== Problem details ==
Return all of the data exactly, omitting any images.

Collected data
· · · · · · ·

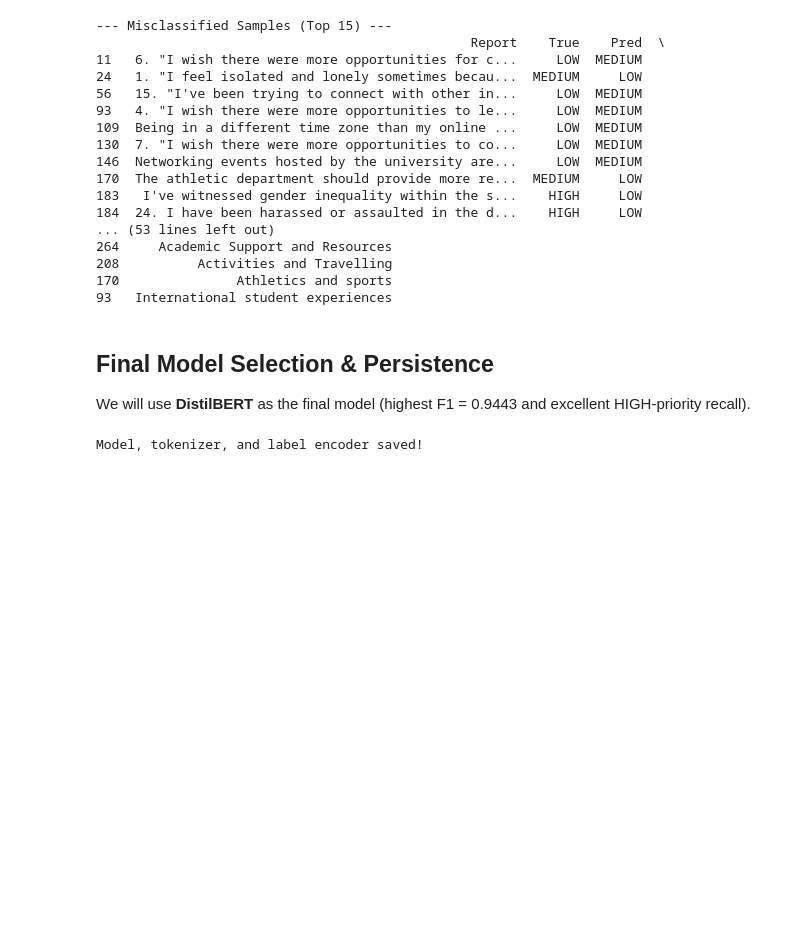
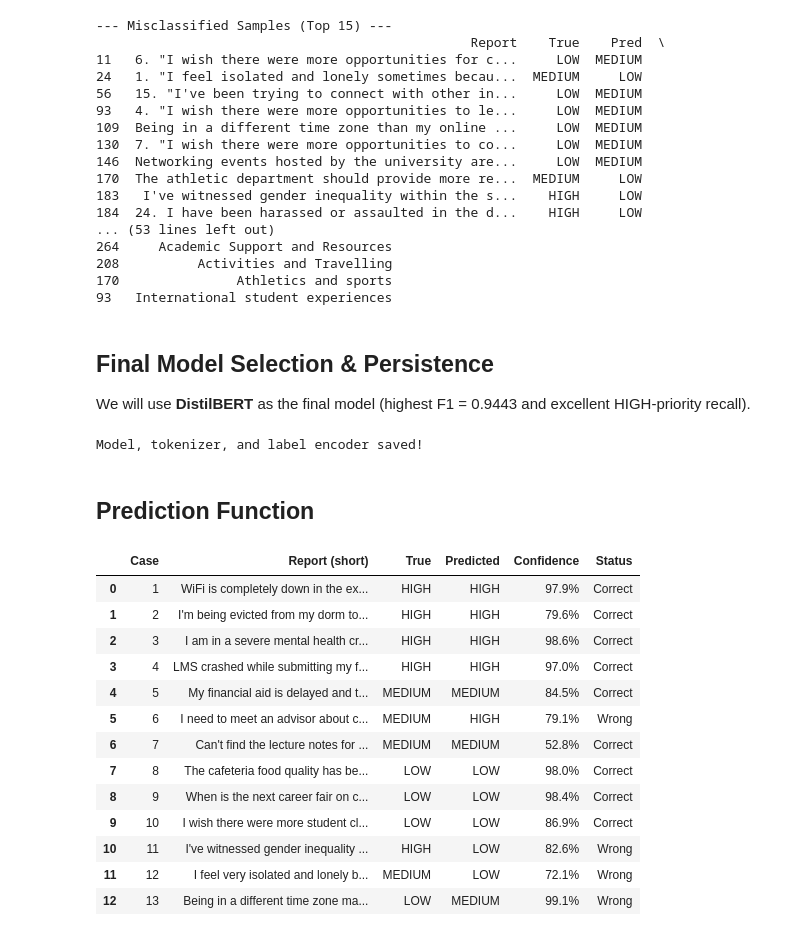
Before and after one commit to nayana-sisil/sentiment-analysis, a Jupyter notebook: Untitled.ipynb, the cells around one changed output. Cells and saved outputs as stored; diff of their text form; code cells hidden in the pictures; blank space fills up the shorter version.

Commit message:
finalizing

```diff
--- a/Untitled.ipynb
+++ b/Untitled.ipynb
@@ -1613,3 +1613,5 @@ joblib.dump(label_encoder, "label_encoder.pkl")
 print("Model, tokenizer, and label encoder saved!")
 # %% [output]
 Model, tokenizer, and label encoder saved!
+# %% [markdown]
+## Prediction Function
@@ -1615,0 +1655,56 @@ Model, tokenizer, and label encoder saved!
+# %%
+test_cases = [
+    # HIGH
+    {"report": "WiFi is completely down in the exam hall right now! I can't take the test.", "true": "HIGH"},
+    {"report": "I'm being evicted from my dorm tomorrow and have nowhere to sleep.", "true": "HIGH"},
+    {"report": "I am in a severe mental health crisis and having suicidal thoughts. Need help now.", "true": "HIGH"},
+    {"report": "LMS crashed while submitting my final project worth 40% of the grade, deadline in 5 minutes.", "true": "HIGH"},
+
+    # MEDIUM
+    {"report": "My financial aid is delayed and tuition is due in one week.", "true": "MEDIUM"},
+    {"report": "I need to meet an advisor about changing my major but no one is responding.", "true": "MEDIUM"},
+    {"report": "Can't find the lecture notes for next week's midterm exam.", "true": "MEDIUM"},
+
+    # LOW
+    {"report": "The cafeteria food quality has been poor lately. Can the menu be improved?", "true": "LOW"},
+    {"report": "When is the next career fair on campus?", "true": "LOW"},
+    {"report": "I wish there were more student club events.", "true": "LOW"},
+
+    # Tricky
+    {"report": "I've witnessed gender inequality and felt unsafe in the dining hall at night.", "true": "HIGH"},
+    {"report": "I feel very isolated and lonely because there are not enough social activities.", "true": "MEDIUM"},
+    {"report": "Being in a different time zone makes it difficult to attend live online classes.", "true": "LOW"},
+]
+
+results = []
+for i, case in enumerate(test_cases):
+    pred, conf, probs = predict_priority(case["report"])
+    correct = "Correct" if pred == case["true"] else "Wrong"
+
+    results.append({
+        "Case": i+1,
+        "Report (short)": case["report"][:75] + "..." if len(case["report"]) > 75 else case["report"],
+        "True": case["true"],
+        "Predicted": pred,
+        "Confidence": f"{conf:.1%}",
+        "Status": correct
+    })
+
+df_results = pd.DataFrame(results)
+
+display(df_results.style.set_properties(**{'text-align': 'left'}))
+# %% [output]
+|  | Case | Report (short) | True | Predicted | Confidence | Status |
+| 0 | 1 | WiFi is completely down in the ex... | HIGH | HIGH | 97.9% | Correct |
+| 1 | 2 | I'm being evicted from my dorm to... | HIGH | HIGH | 79.6% | Correct |
+| 2 | 3 | I am in a severe mental health cr... | HIGH | HIGH | 98.6% | Correct |
+| 3 | 4 | LMS crashed while submitting my f... | HIGH | HIGH | 97.0% | Correct |
+| 4 | 5 | My financial aid is delayed and t... | MEDIUM | MEDIUM | 84.5% | Correct |
+| 5 | 6 | I need to meet an advisor about c... | MEDIUM | HIGH | 79.1% | Wrong |
+| 6 | 7 | Can't find the lecture notes for ... | MEDIUM | MEDIUM | 52.8% | Correct |
+| 7 | 8 | The cafeteria food quality has be... | LOW | LOW | 98.0% | Correct |
+| 8 | 9 | When is the next career fair on c... | LOW | LOW | 98.4% | Correct |
+| 9 | 10 | I wish there were more student cl... | LOW | LOW | 86.9% | Correct |
+| 10 | 11 | I've witnessed gender inequality ... | HIGH | LOW | 82.6% | Wrong |
+| 11 | 12 | I feel very isolated and lonely b... | MEDIUM | LOW | 72.1% | Wrong |
+| 12 | 13 | Being in a different time zone ma... | LOW | MEDIUM | 99.1% | Wrong |
```
Also changed, not shown: parts of 4 cells of this notebook.
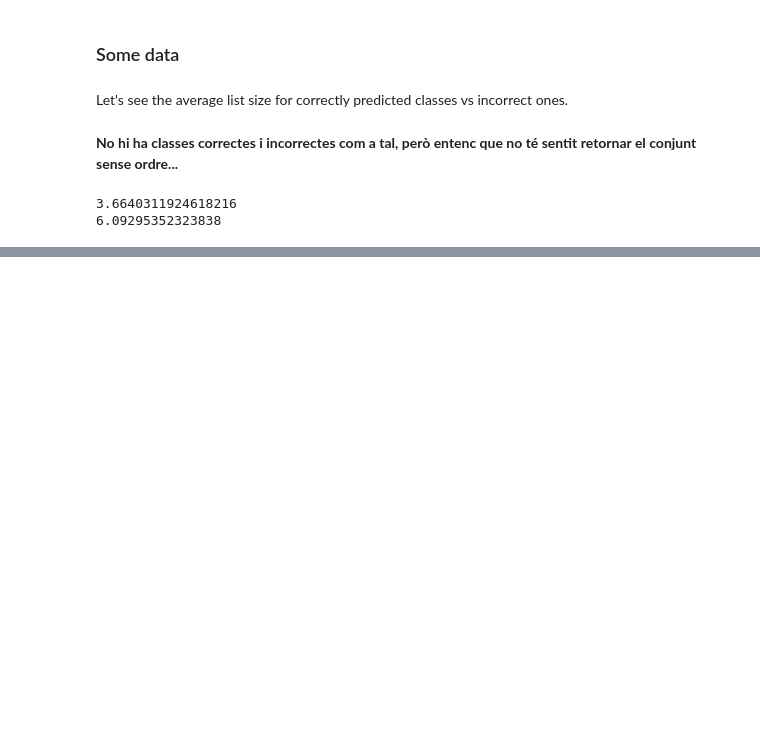
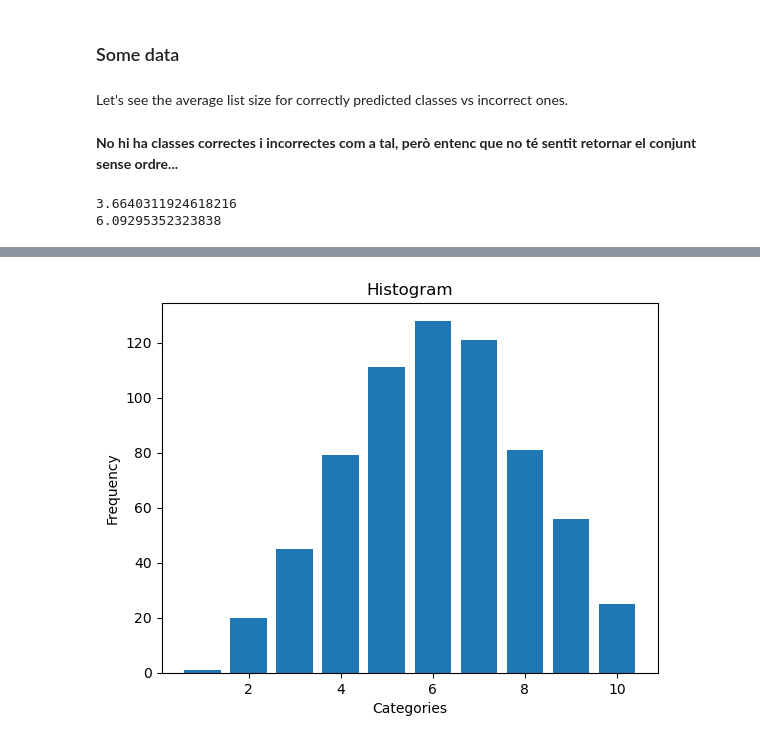
Before and after one commit to bluraygun/tfg, a Jupyter notebook: Classifier.ipynb, the cells around one changed output, grey strips where cells are left out. Cells and saved outputs as stored; diff of their text form; code cells hidden in the pictures; blank space fills up the shorter version.

```diff
--- a/Classifier.ipynb
+++ b/Classifier.ipynb
@@ -365,0 +380,4 @@ print(compute_avg_size(sizes_incorrect))
+# %%
+plot_histogram(sizes_incorrect, 'Incorrect')
+# %% [output]
+[figure, added]
```
Also changed, not shown: parts of 4 cells of this notebook, 1 other file.
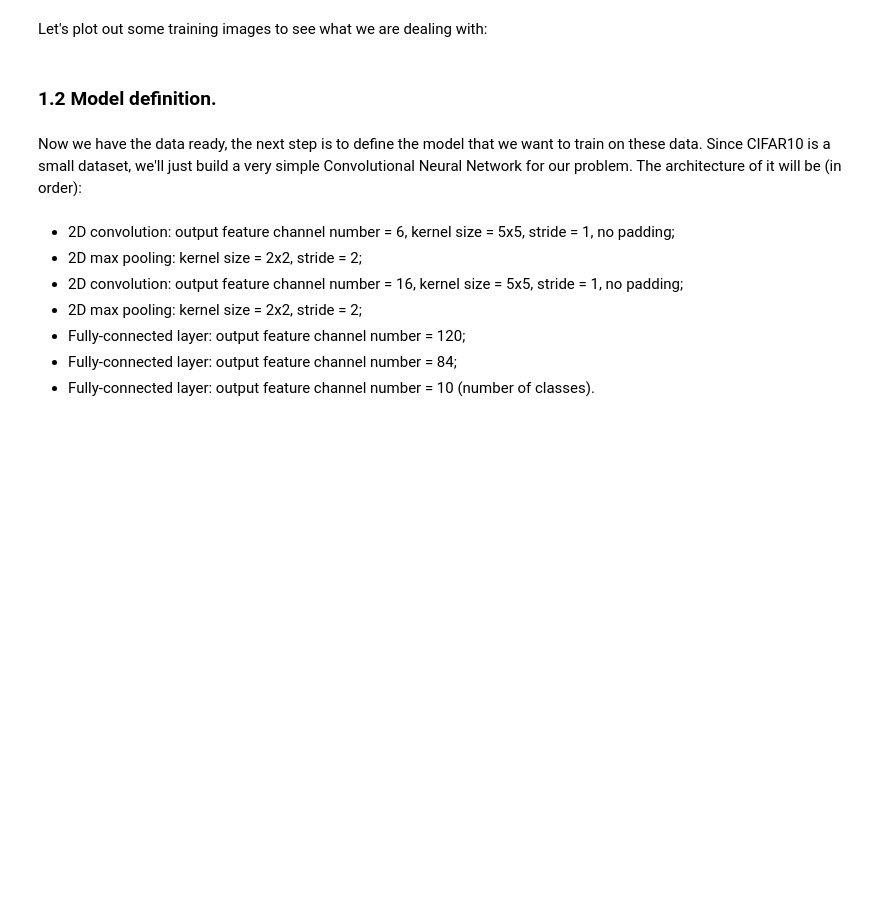
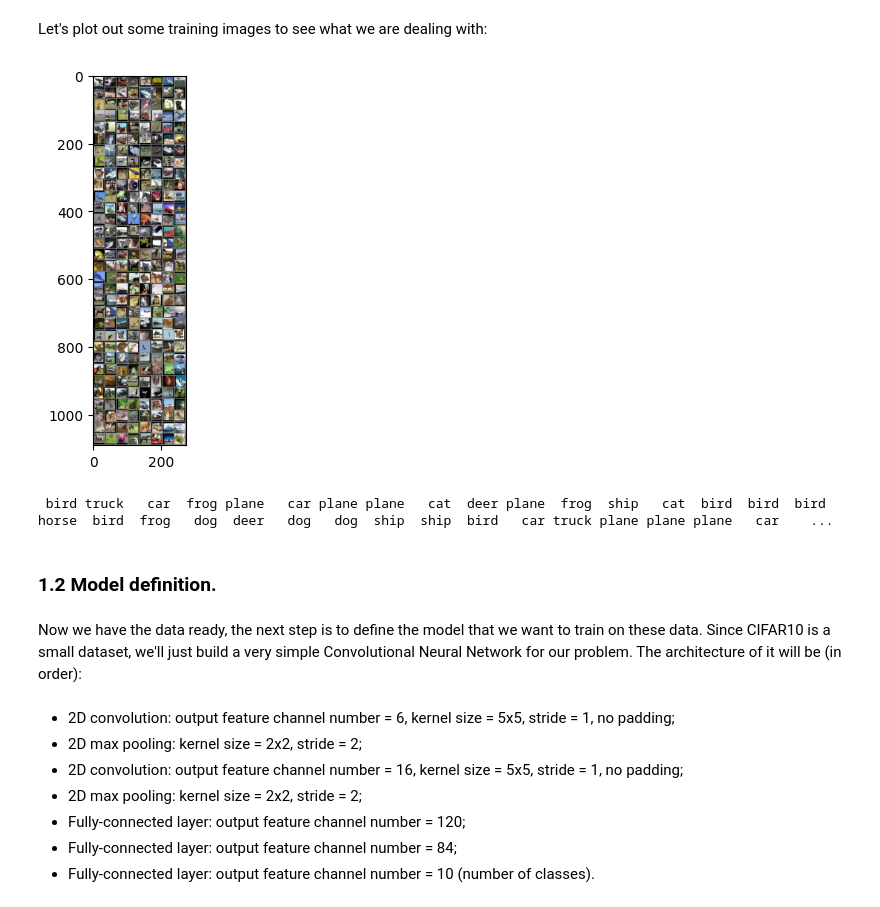
Before and after one commit to Secenary/Computer-Vision, a Jupyter notebook: Homework4/homework4.ipynb, the cells around one changed output. Drawn from its saved outputs; the diff is of its cells as text; code cells hidden in the pictures; blank space fills up the shorter version.

```diff
--- a/Homework4/homework4.ipynb
+++ b/Homework4/homework4.ipynb
@@ -49,15 +54,35 @@ Why do we want to normalize the images beforehand? (5 points)
 # %%
 trainloader = None
 testloader = None
-batch_size = 4
+batch_size = 256
 
 ### YOUR CODE HERE (10 points)
-pass
+# 替换原代码中的 pass 部分
+transform = transforms.Compose([
+    transforms.RandomCrop(32, padding=4),
+    transforms.RandomHorizontalFlip(),
+    transforms.ToTensor(),
+    transforms.Normalize((0.5, 0.5, 0.5), (0.5, 0.5, 0.5))
+])
+
+trainset = torchvision.datasets.CIFAR10(
+    root='./data', train=True, download=True, transform=transform
+)
+testset = torchvision.datasets.CIFAR10(
+    root='./data', train=False, download=True, transform=transform
+)
+
+trainloader = torch.utils.data.DataLoader(
+    trainset, batch_size=batch_size, shuffle=True, num_workers=2
+)
+testloader = torch.utils.data.DataLoader(
+    testset, batch_size=batch_size, shuffle=False, num_workers=2
+)
 ### END YOUR CODE
 
 # these are the 10 classes we have in CIFAR10
 classes = ('plane', 'car', 'bird', 'cat',
-           'deer', 'dog', 'frog', 'horse', 'ship', 'truck')
+        'deer', 'dog', 'frog', 'horse', 'ship', 'truck')
 
 # running this block will take a few minutes to download the dataset if you haven't done so
 # %% [markdown]
@@ -65,20 +90,23 @@ Let's plot out some training images to see what we are dealing with:
 # %%
 import matplotlib.pyplot as plt
 
 def imshow(img):
     img = img / 2 + 0.5     # unnormalize
     npimg = img.numpy()
     plt.imshow(np.transpose(npimg, (1, 2, 0)))
     plt.show()
 
 # get some random training images
 dataiter = iter(trainloader)
-images, labels = dataiter.next()
+images, labels = next(dataiter)
 
 # show images
 imshow(torchvision.utils.make_grid(images))
 # print labels
 print(' '.join('%5s' % classes[labels[j]] for j in range(batch_size)))
+# %% [output]
+[figure, added]
+ bird truck   car  frog plane   car plane plane   cat  deer plane  frog  ship   cat  bird  bird  bird horse  bird  frog   dog  deer   dog   dog  ship  ship  bird   car truck plane plane plane   car    ...
 # %% [markdown]
 ### 1.2 Model definition.
 # %% [markdown]
```
Also changed, not shown: parts of 18 cells of this notebook, 11 other files.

· · · · · · ·

== Task output ==
Before and after one commit to nayana-sisil/sentiment-analysis, a Jupyter notebook: Untitled.ipynb, the cells around one changed output. Cells and saved outputs as stored; diff of their text form; code cells hidden in the pictures; blank space fills up the shorter version.

Commit message:
finalizing

```diff
--- a/Untitled.ipynb
+++ b/Untitled.ipynb
@@ -1613,3 +1613,5 @@ joblib.dump(label_encoder, "label_encoder.pkl")
 print("Model, tokenizer, and label encoder saved!")
 # %% [output]
 Model, tokenizer, and label encoder saved!
+# %% [markdown]
+## Prediction Function
@@ -1615,0 +1655,56 @@ Model, tokenizer, and label encoder saved!
+# %%
+test_cases = [
+    # HIGH
+    {"report": "WiFi is completely down in the exam hall right now! I can't take the test.", "true": "HIGH"},
+    {"report": "I'm being evicted from my dorm tomorrow and have nowhere to sleep.", "true": "HIGH"},
+    {"report": "I am in a severe mental health crisis and having suicidal thoughts. Need help now.", "true": "HIGH"},
+    {"report": "LMS crashed while submitting my final project worth 40% of the grade, deadline in 5 minutes.", "true": "HIGH"},
+
+    # MEDIUM
+    {"report": "My financial aid is delayed and tuition is due in one week.", "true": "MEDIUM"},
+    {"report": "I need to meet an advisor about changing my major but no one is responding.", "true": "MEDIUM"},
+    {"report": "Can't find the lecture notes for next week's midterm exam.", "true": "MEDIUM"},
+
+    # LOW
+    {"report": "The cafeteria food quality has been poor lately. Can the menu be improved?", "true": "LOW"},
+    {"report": "When is the next career fair on campus?", "true": "LOW"},
+    {"report": "I wish there were more student club events.", "true": "LOW"},
+
+    # Tricky
+    {"report": "I've witnessed gender inequality and felt unsafe in the dining hall at night.", "true": "HIGH"},
+    {"report": "I feel very isolated and lonely because there are not enough social activities.", "true": "MEDIUM"},
+    {"report": "Being in a different time zone makes it difficult to attend live online classes.", "true": "LOW"},
+]
+
+results = []
+for i, case in enumerate(test_cases):
+    pred, conf, probs = predict_priority(case["report"])
+    correct = "Correct" if pred == case["true"] else "Wrong"
+
+    results.append({
+        "Case": i+1,
+        "Report (short)": case["report"][:75] + "..." if len(case["report"]) > 75 else case["report"],
+        "True": case["true"],
+        "Predicted": pred,
+        "Confidence": f"{conf:.1%}",
+        "Status": correct
+    })
+
+df_results = pd.DataFrame(results)
+
+display(df_results.style.set_properties(**{'text-align': 'left'}))
+# %% [output]
+|  | Case | Report (short) | True | Predicted | Confidence | Status |
+| 0 | 1 | WiFi is completely down in the ex... | HIGH | HIGH | 97.9% | Correct |
+| 1 | 2 | I'm being evicted from my dorm to... | HIGH | HIGH | 79.6% | Correct |
+| 2 | 3 | I am in a severe mental health cr... | HIGH | HIGH | 98.6% | Correct |
+| 3 | 4 | LMS crashed while submitting my f... | HIGH | HIGH | 97.0% | Correct |
+| 4 | 5 | My financial aid is delayed and t... | MEDIUM | MEDIUM | 84.5% | Correct |
+| 5 | 6 | I need to meet an advisor about c... | MEDIUM | HIGH | 79.1% | Wrong |
+| 6 | 7 | Can't find the lecture notes for ... | MEDIUM | MEDIUM | 52.8% | Correct |
+| 7 | 8 | The cafeteria food quality has be... | LOW | LOW | 98.0% | Correct |
+| 8 | 9 | When is the next career fair on c... | LOW | LOW | 98.4% | Correct |
+| 9 | 10 | I wish there were more student cl... | LOW | LOW | 86.9% | Correct |
+| 10 | 11 | I've witnessed gender inequality ... | HIGH | LOW | 82.6% | Wrong |
+| 11 | 12 | I feel very isolated and lonely b... | MEDIUM | LOW | 72.1% | Wrong |
+| 12 | 13 | Being in a different time zone ma... | LOW | MEDIUM | 99.1% | Wrong |
```
Also changed, not shown: parts of 4 cells of this notebook.
Before and after one commit to bluraygun/tfg, a Jupyter notebook: Classifier.ipynb, the cells around one changed output, grey strips where cells are left out. Cells and saved outputs as stored; diff of their text form; code cells hidden in the pictures; blank space fills up the shorter version.

```diff
--- a/Classifier.ipynb
+++ b/Classifier.ipynb
@@ -365,0 +380,4 @@ print(compute_avg_size(sizes_incorrect))
+# %%
+plot_histogram(sizes_incorrect, 'Incorrect')
+# %% [output]
+[figure, added]
```
Also changed, not shown: parts of 4 cells of this notebook, 1 other file.
Before and after one commit to Secenary/Computer-Vision, a Jupyter notebook: Homework4/homework4.ipynb, the cells around one changed output. Drawn from its saved outputs; the diff is of its cells as text; code cells hidden in the pictures; blank space fills up the shorter version.

```diff
--- a/Homework4/homework4.ipynb
+++ b/Homework4/homework4.ipynb
@@ -49,15 +54,35 @@ Why do we want to normalize the images beforehand? (5 points)
 # %%
 trainloader = None
 testloader = None
-batch_size = 4
+batch_size = 256
 
 ### YOUR CODE HERE (10 points)
-pass
+# 替换原代码中的 pass 部分
+transform = transforms.Compose([
+    transforms.RandomCrop(32, padding=4),
+    transforms.RandomHorizontalFlip(),
+    transforms.ToTensor(),
+    transforms.Normalize((0.5, 0.5, 0.5), (0.5, 0.5, 0.5))
+])
+
+trainset = torchvision.datasets.CIFAR10(
+    root='./data', train=True, download=True, transform=transform
+)
+testset = torchvision.datasets.CIFAR10(
+    root='./data', train=False, download=True, transform=transform
+)
+
+trainloader = torch.utils.data.DataLoader(
+    trainset, batch_size=batch_size, shuffle=True, num_workers=2
+)
+testloader = torch.utils.data.DataLoader(
+    testset, batch_size=batch_size, shuffle=False, num_workers=2
+)
 ### END YOUR CODE
 
 # these are the 10 classes we have in CIFAR10
 classes = ('plane', 'car', 'bird', 'cat',
-           'deer', 'dog', 'frog', 'horse', 'ship', 'truck')
+        'deer', 'dog', 'frog', 'horse', 'ship', 'truck')
 
 # running this block will take a few minutes to download the dataset if you haven't done so
 # %% [markdown]
@@ -65,20 +90,23 @@ Let's plot out some training images to see what we are dealing with:
 # %%
 import matplotlib.pyplot as plt
 
 def imshow(img):
     img = img / 2 + 0.5     # unnormalize
     npimg = img.numpy()
     plt.imshow(np.transpose(npimg, (1, 2, 0)))
     plt.show()
 
 # get some random training images
 dataiter = iter(trainloader)
-images, labels = dataiter.next()
+images, labels = next(dataiter)
 
 # show images
 imshow(torchvision.utils.make_grid(images))
 # print labels
 print(' '.join('%5s' % classes[labels[j]] for j in range(batch_size)))
+# %% [output]
+[figure, added]
+ bird truck   car  frog plane   car plane plane   cat  deer plane  frog  ship   cat  bird  bird  bird horse  bird  frog   dog  deer   dog   dog  ship  ship  bird   car truck plane plane plane   car    ...
 # %% [markdown]
 ### 1.2 Model definition.
 # %% [markdown]
```
Also changed, not shown: parts of 18 cells of this notebook, 11 other files.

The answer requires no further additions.